For many employers, asking you to complete a job application is the first step in the hiring process. Depending on the circumstances, you might complete an application in person, online, or before an interview. Some employers require an application even if you've submitted a resume. Whatever the situation is, if an application is required, it should be taken seriously as an important part of the hiring process.
In this lesson, you'll learn the basics of completing a job application, including ways to answer common questions (and more difficult ones too). In addition, you'll understand the role of Affirmative Action and Equal Employment Opportunity Employers in the application process.
People who make hiring decisions often must read many applications in order to fill a position. Applications that are not filled out correctly are often rejected. To increase your chances of being considered, follow these basic guidelines.
Did you download our Personal Information Worksheet (Word, Google Doc, PDF) in Lesson 1 of this tutorial? Remember that you can bring it with you to fill out job applications in person. You can also copy and paste from it to apply for jobs online.
Although some companies still use paper applications, most modern businesses require you to complete an application online—including national brands like Walmart, Bank of America, Ford Motor Co., and millions of others.
When you apply for a job online, you may be asked to create an account for the website, fill out a form, and/or attach your resume. Each online application is different.
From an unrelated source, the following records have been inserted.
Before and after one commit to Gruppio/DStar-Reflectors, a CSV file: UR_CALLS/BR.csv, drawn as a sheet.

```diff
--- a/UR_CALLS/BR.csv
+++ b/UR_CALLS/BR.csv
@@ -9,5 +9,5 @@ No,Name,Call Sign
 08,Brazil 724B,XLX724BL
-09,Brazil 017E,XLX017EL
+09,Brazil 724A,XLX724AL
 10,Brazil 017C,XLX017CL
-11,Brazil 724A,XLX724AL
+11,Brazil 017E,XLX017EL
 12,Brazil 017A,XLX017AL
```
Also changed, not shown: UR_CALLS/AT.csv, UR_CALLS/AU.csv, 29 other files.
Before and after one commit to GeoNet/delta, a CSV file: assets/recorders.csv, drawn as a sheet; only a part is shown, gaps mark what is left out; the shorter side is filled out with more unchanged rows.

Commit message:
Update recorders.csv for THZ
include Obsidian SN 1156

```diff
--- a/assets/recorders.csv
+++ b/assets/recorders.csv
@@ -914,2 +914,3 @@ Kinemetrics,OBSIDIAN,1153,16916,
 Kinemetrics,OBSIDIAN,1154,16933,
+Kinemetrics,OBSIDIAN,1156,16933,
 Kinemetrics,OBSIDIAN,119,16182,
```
If you know what to expect, however, you'll be prepared for almost anything.
Many company career pages begin with a job search. This gives you an opportunity to search for a specific position or see if the company has any job openings. You can also narrow it down to your city and state if the company is a national brand.
To learn more about searching for jobs, visit our Job Search tutorial.
To apply for a job online, you typically have to create an account first. Because every company has its own website (and its own application system), you can expect to have to do this several times during your job search.
Your online application will contain a good amount of personal information (including your Social Security Number). Therefore, it's important to create a strong password to protect your account. For help, check out our lesson on Password Tips.
Many online applications use forms that look similar to paper applications. They provide a place for you to enter your personal information and answer questions about your background.
If you saved your information in a document (for example, our Personal Information Worksheet), try copying and pasting your answers from the document into the form. This way, you don't have to retype the same information each time you apply for a job online.
Some companies ask you to provide a resume in addition to your application. If this happens, don't panic. Here are some tips and resources to help you prepare.
Each application is different, but many have certain questions in common. We've compiled a list of some of these questions and answers in the example below.
Use the interactive to learn more about common job application questions.
Enter the position you're applying for. Don't leave this section blank, or write any or open. If you don't know the job title (or if don't have anything specific in mind), write the department you're interested in instead. If you're applying for more than one job, ask if you should fill out more than one application.
Employers ask how you found out about the job so they know which advertising or recruitment strategies are working. If an employee, job recruiter, or other contact told you about the position, enter their full name and job title.
If the answer to this question is yes, follow instructions, and include details if necessary. For example: dates of application and employment, departments you worked for, and your supervisor's name and title.
If you're unemployed or if you've already made arrangements, you may know the exact date that you'll be available. If not, the standard practice is to give your current employer two weeks notice before you leave your position.
Follow instructions, and provide the appropriate information for each employer. If you're currently employed by any of the companies on your list, enter present as the last date of employment.
Job hunting while currently employed can be difficult. For example, you may not want your current employer to know about your plans until you're ready to give your notice.
Most hiring managers understand this predicament, and—if requested—will not call your current employer until they're ready to extend an official job offer.
Most applications include a short legal notice stating that all the information you've provided is true and that the company is authorized to investigate anything they wish. If you falsify any information, you can be refused employment, or you may be fired if the employer finds out later.
Read over your information carefully, then sign and date the application.
If you see the phrase drug-free workplace anywhere on the application, expect that you may have to take and pass a drug test in order to be hired.
Some questions are more difficult than others to answer. There are many reasons this might be the case—maybe you don't know what to say, or perhaps you're afraid the answer will hurt your chances of getting hired.
For help completing the more difficult parts of a job application, review the questions and answers below.
For more help filling out job applications, visit the resources below.
When filling out job applications, you may notice that a company is an Equal Employment Opportunity/Affirmative Action (EEO/AA) employer. What does this mean?
As a result of the civil rights movement, organizations and institutions with affirmative action policies promote diversity by recruiting minorities and women, as well as giving them special consideration in hiring, contracting, and admissions decisions.
Equal Employment Opportunity laws are designed to prevent the opposite from happening. They prohibit discrimination or mistreatment based on race, color, religion, sex (including pregnancy), national origin, age (40 and older), disability, and genetic information.
If you're faced with questions about race, religion, or something similar on a job application, it's up to you how you choose to respond. Employers are prohibited from using this information to make unfair hiring decisions, but they sometimes ask for their records.
To learn more about affirmative action and Equal Employment Opportunity laws (including how to file a claim if you feel you've been discriminated against), visit the sites below.